Every line of the material must be given again verbatim. Skip the images.
....
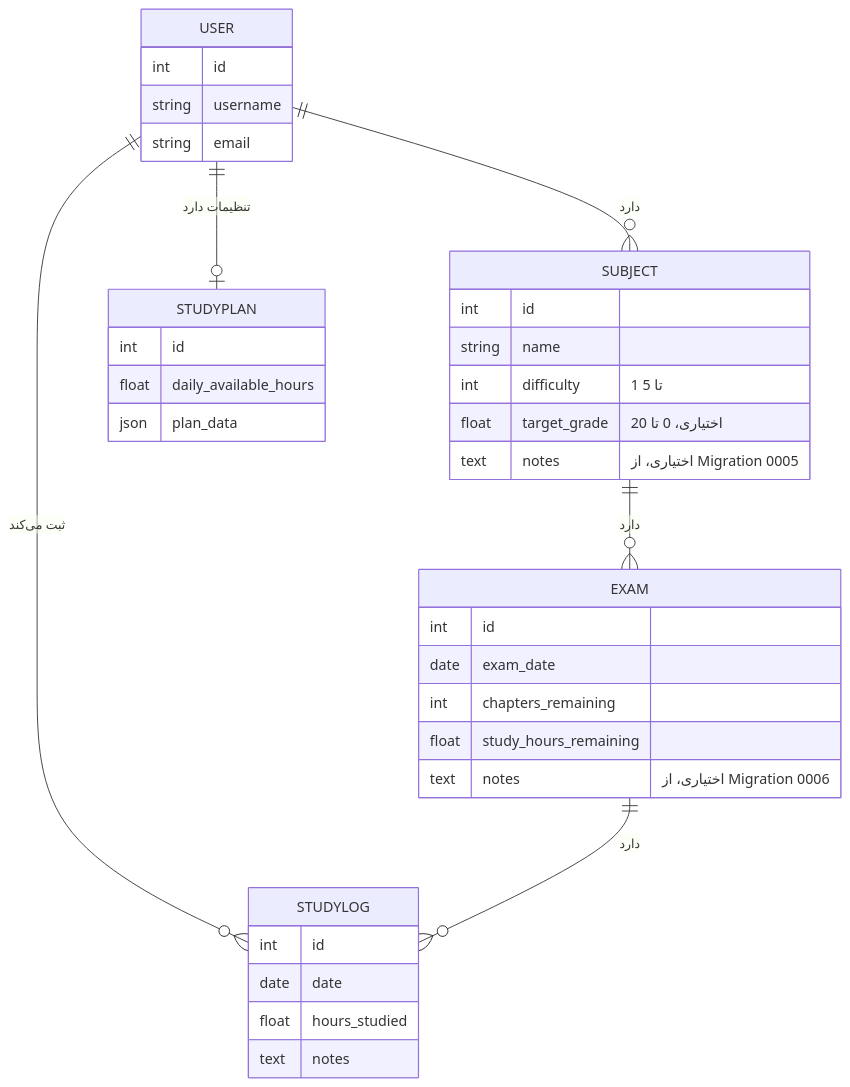
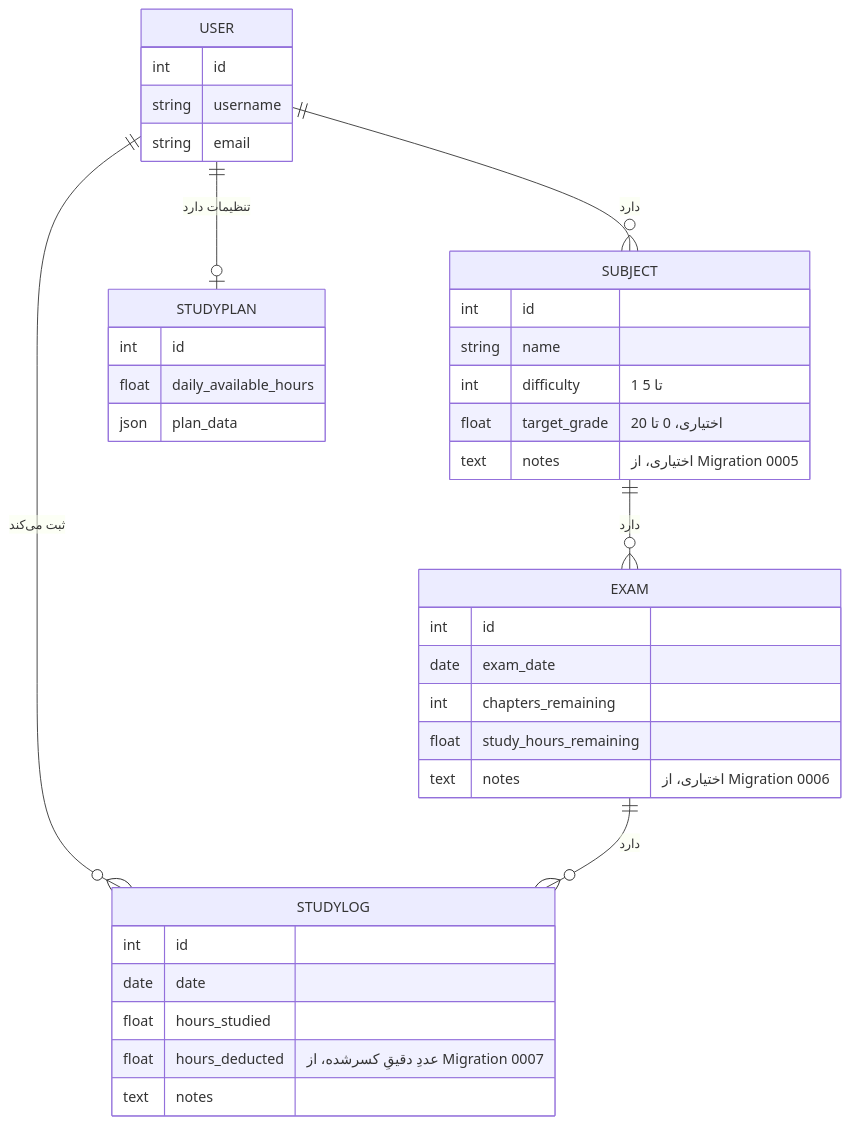
One commit to MSS1625/StudyPlanner changed the second of 2 diagrams in README.md. Above: the diagram before and after it, drawn with Mermaid. The commit also changed other lines of this file and 11 other files, not shown here.

First line of the commit message:
Restore deducted study hours when a study log is deleted

````diff
--- a/README.md
+++ b/README.md
@@ -170,39 +170,40 @@
 ```mermaid
 erDiagram
     USER ||--o{ SUBJECT : "دارد"
     USER ||--o{ STUDYLOG : "ثبت می‌کند"
     USER ||--o| STUDYPLAN : "تنظیمات دارد"
     SUBJECT ||--o{ EXAM : "دارد"
     EXAM ||--o{ STUDYLOG : "دارد"
 
     USER {
         int id
         string username
         string email
     }
     SUBJECT {
         int id
         string name
         int difficulty "1 تا 5"
         float target_grade "اختیاری، 0 تا 20"
         text notes "اختیاری، از Migration 0005"
     }
     EXAM {
         int id
         date exam_date
         int chapters_remaining
         float study_hours_remaining
         text notes "اختیاری، از Migration 0006"
     }
     STUDYLOG {
         int id
         date date
         float hours_studied
+        float hours_deducted "عددِ دقیقِ کسرشده، از Migration 0007"
         text notes
     }
     STUDYPLAN {
         int id
         float daily_available_hours
         json plan_data
     }
 ```
````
....
** Response box **
One commit to MSS1625/StudyPlanner changed the second of 2 diagrams in README.md. Above: the diagram before and after it, drawn with Mermaid. The commit also changed other lines of this file and 11 other files, not shown here.

First line of the commit message:
Restore deducted study hours when a study log is deleted

````diff
--- a/README.md
+++ b/README.md
@@ -170,39 +170,40 @@
 ```mermaid
 erDiagram
     USER ||--o{ SUBJECT : "دارد"
     USER ||--o{ STUDYLOG : "ثبت می‌کند"
     USER ||--o| STUDYPLAN : "تنظیمات دارد"
     SUBJECT ||--o{ EXAM : "دارد"
     EXAM ||--o{ STUDYLOG : "دارد"
 
     USER {
         int id
         string username
         string email
     }
     SUBJECT {
         int id
         string name
         int difficulty "1 تا 5"
         float target_grade "اختیاری، 0 تا 20"
         text notes "اختیاری، از Migration 0005"
     }
     EXAM {
         int id
         date exam_date
         int chapters_remaining
         float study_hours_remaining
         text notes "اختیاری، از Migration 0006"
     }
     STUDYLOG {
         int id
         date date
         float hours_studied
+        float hours_deducted "عددِ دقیقِ کسرشده، از Migration 0007"
         text notes
     }
     STUDYPLAN {
         int id
         float daily_available_hours
         json plan_data
     }
 ```
````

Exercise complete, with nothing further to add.